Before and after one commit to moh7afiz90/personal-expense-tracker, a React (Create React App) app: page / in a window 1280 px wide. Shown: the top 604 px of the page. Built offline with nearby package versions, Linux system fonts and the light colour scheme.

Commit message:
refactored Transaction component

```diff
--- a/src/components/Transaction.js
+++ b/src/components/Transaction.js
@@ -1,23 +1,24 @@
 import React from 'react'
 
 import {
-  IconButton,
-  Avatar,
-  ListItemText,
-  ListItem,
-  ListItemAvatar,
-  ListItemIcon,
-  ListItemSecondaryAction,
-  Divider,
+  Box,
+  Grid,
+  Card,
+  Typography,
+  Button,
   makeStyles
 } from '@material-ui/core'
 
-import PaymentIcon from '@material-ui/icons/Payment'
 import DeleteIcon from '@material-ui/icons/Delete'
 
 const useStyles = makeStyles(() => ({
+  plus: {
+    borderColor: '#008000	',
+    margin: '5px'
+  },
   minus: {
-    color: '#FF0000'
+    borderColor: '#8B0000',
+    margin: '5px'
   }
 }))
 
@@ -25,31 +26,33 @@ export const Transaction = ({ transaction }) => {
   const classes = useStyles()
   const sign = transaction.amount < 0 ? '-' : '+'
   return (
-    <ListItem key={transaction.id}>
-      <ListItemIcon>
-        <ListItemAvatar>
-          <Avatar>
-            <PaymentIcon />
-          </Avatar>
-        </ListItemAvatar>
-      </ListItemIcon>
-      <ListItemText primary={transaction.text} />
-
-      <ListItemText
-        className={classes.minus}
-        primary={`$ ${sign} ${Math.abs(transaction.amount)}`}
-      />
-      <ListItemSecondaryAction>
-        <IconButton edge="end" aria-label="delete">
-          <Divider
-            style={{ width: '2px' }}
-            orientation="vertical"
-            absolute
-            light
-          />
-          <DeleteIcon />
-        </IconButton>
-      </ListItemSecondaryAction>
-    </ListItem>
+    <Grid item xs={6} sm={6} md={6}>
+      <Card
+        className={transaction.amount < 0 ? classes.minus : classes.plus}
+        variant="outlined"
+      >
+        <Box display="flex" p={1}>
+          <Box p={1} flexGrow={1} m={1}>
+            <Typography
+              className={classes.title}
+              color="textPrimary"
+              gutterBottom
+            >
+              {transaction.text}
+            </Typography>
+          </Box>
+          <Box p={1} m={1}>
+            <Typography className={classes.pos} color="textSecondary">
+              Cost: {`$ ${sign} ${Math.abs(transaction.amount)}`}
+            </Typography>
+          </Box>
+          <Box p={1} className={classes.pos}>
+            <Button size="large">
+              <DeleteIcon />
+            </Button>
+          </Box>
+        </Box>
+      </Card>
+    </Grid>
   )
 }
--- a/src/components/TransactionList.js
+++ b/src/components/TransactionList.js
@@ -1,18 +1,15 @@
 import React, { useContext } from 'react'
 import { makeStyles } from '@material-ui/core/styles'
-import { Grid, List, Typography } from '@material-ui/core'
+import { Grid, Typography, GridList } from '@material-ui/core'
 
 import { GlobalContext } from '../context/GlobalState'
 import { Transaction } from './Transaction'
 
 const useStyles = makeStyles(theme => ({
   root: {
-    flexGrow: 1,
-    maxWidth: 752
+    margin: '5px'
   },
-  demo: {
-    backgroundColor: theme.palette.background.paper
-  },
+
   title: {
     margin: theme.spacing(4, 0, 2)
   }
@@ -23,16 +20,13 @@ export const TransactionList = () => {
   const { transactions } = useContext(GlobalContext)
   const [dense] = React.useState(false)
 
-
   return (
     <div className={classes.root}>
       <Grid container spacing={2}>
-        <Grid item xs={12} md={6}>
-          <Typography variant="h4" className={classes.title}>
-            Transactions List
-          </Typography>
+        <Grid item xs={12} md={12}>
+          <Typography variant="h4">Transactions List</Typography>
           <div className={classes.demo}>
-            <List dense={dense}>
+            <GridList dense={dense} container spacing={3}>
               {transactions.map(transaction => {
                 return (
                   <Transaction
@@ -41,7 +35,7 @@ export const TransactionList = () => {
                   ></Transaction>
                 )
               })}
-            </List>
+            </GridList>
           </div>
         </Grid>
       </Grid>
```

☆ ☆ ☆

#### [GOAL OF THE EXERCISE]
Return, from the data, each line that has the word "material" in it.

#### [PROBLEM SOLUTION]
 } from '@material-ui/core'
-import PaymentIcon from '@material-ui/icons/Payment'
 import DeleteIcon from '@material-ui/icons/Delete'
 import { makeStyles } from '@material-ui/core/styles'
-import { Grid, List, Typography } from '@material-ui/core'
+import { Grid, Typography, GridList } from '@material-ui/core'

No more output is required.